§ Data to use
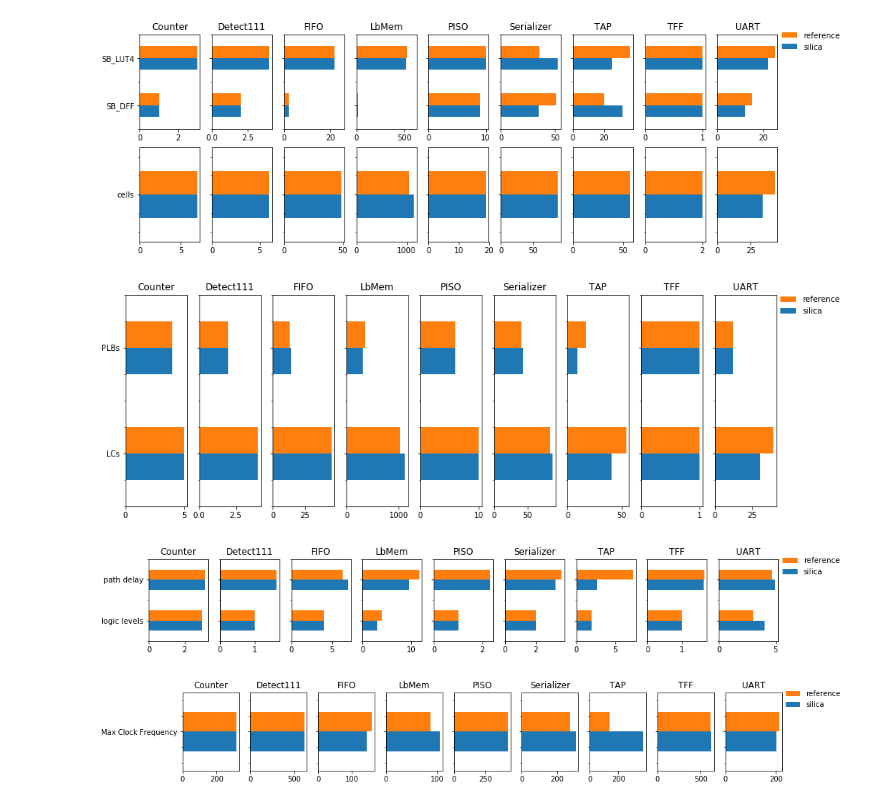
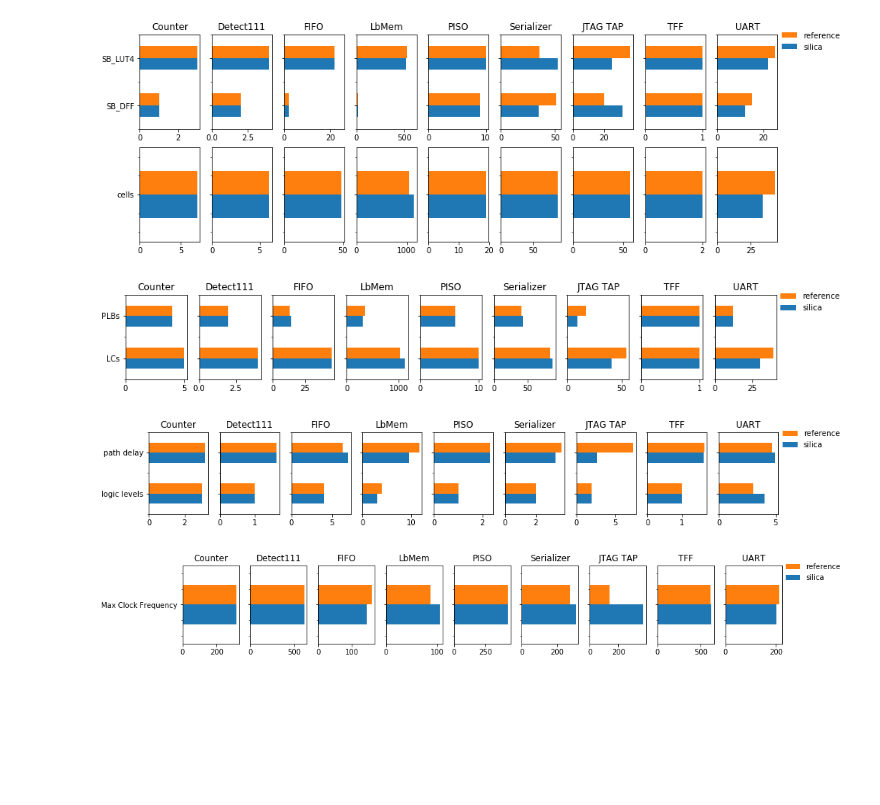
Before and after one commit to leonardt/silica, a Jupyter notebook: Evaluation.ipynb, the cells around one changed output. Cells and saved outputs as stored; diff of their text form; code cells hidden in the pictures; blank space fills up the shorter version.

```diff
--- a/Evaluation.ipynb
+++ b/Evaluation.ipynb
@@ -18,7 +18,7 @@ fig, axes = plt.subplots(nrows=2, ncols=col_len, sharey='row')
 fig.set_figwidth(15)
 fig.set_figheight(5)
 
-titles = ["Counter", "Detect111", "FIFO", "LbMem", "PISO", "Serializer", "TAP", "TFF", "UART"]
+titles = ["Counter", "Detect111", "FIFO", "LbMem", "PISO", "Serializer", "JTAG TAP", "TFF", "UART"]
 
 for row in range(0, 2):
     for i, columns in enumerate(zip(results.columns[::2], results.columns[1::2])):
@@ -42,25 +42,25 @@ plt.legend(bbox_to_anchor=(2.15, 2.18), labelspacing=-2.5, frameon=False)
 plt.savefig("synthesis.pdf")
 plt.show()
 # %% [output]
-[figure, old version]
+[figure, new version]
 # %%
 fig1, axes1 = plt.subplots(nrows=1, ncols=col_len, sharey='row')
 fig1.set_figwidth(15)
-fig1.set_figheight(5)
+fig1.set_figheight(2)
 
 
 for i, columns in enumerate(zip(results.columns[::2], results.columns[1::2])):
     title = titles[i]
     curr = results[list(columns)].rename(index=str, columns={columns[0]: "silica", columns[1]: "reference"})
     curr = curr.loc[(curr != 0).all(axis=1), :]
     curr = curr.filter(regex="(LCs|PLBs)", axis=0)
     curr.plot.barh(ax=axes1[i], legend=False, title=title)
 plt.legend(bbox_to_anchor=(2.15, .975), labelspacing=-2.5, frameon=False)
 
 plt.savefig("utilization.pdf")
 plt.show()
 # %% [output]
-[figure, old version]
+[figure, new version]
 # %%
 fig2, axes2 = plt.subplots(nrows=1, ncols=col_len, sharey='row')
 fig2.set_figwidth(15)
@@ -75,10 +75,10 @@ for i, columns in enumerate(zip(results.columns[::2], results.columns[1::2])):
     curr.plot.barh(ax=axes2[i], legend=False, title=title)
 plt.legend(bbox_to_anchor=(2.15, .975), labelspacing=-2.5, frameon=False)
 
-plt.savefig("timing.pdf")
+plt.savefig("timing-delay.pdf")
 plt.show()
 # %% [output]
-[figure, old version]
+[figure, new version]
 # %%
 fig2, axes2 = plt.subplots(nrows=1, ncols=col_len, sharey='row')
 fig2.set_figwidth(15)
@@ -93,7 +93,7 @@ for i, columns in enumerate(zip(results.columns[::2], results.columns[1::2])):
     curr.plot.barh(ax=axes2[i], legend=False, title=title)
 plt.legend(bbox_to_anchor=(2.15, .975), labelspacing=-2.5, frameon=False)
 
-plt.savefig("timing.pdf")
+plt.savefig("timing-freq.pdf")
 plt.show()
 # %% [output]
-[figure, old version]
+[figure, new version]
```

§ Exercise brief
Copy out the whole listing exactly, and don't carry over any pictures.

§ Result
Before and after one commit to leonardt/silica, a Jupyter notebook: Evaluation.ipynb, the cells around one changed output. Cells and saved outputs as stored; diff of their text form; code cells hidden in the pictures; blank space fills up the shorter version.

```diff
--- a/Evaluation.ipynb
+++ b/Evaluation.ipynb
@@ -18,7 +18,7 @@ fig, axes = plt.subplots(nrows=2, ncols=col_len, sharey='row')
 fig.set_figwidth(15)
 fig.set_figheight(5)
 
-titles = ["Counter", "Detect111", "FIFO", "LbMem", "PISO", "Serializer", "TAP", "TFF", "UART"]
+titles = ["Counter", "Detect111", "FIFO", "LbMem", "PISO", "Serializer", "JTAG TAP", "TFF", "UART"]
 
 for row in range(0, 2):
     for i, columns in enumerate(zip(results.columns[::2], results.columns[1::2])):
@@ -42,25 +42,25 @@ plt.legend(bbox_to_anchor=(2.15, 2.18), labelspacing=-2.5, frameon=False)
 plt.savefig("synthesis.pdf")
 plt.show()
 # %% [output]
-[figure, old version]
+[figure, new version]
 # %%
 fig1, axes1 = plt.subplots(nrows=1, ncols=col_len, sharey='row')
 fig1.set_figwidth(15)
-fig1.set_figheight(5)
+fig1.set_figheight(2)
 
 
 for i, columns in enumerate(zip(results.columns[::2], results.columns[1::2])):
     title = titles[i]
     curr = results[list(columns)].rename(index=str, columns={columns[0]: "silica", columns[1]: "reference"})
     curr = curr.loc[(curr != 0).all(axis=1), :]
     curr = curr.filter(regex="(LCs|PLBs)", axis=0)
     curr.plot.barh(ax=axes1[i], legend=False, title=title)
 plt.legend(bbox_to_anchor=(2.15, .975), labelspacing=-2.5, frameon=False)
 
 plt.savefig("utilization.pdf")
 plt.show()
 # %% [output]
-[figure, old version]
+[figure, new version]
 # %%
 fig2, axes2 = plt.subplots(nrows=1, ncols=col_len, sharey='row')
 fig2.set_figwidth(15)
@@ -75,10 +75,10 @@ for i, columns in enumerate(zip(results.columns[::2], results.columns[1::2])):
     curr.plot.barh(ax=axes2[i], legend=False, title=title)
 plt.legend(bbox_to_anchor=(2.15, .975), labelspacing=-2.5, frameon=False)
 
-plt.savefig("timing.pdf")
+plt.savefig("timing-delay.pdf")
 plt.show()
 # %% [output]
-[figure, old version]
+[figure, new version]
 # %%
 fig2, axes2 = plt.subplots(nrows=1, ncols=col_len, sharey='row')
 fig2.set_figwidth(15)
@@ -93,7 +93,7 @@ for i, columns in enumerate(zip(results.columns[::2], results.columns[1::2])):
     curr.plot.barh(ax=axes2[i], legend=False, title=title)
 plt.legend(bbox_to_anchor=(2.15, .975), labelspacing=-2.5, frameon=False)
 
-plt.savefig("timing.pdf")
+plt.savefig("timing-freq.pdf")
 plt.show()
 # %% [output]
-[figure, old version]
+[figure, new version]
```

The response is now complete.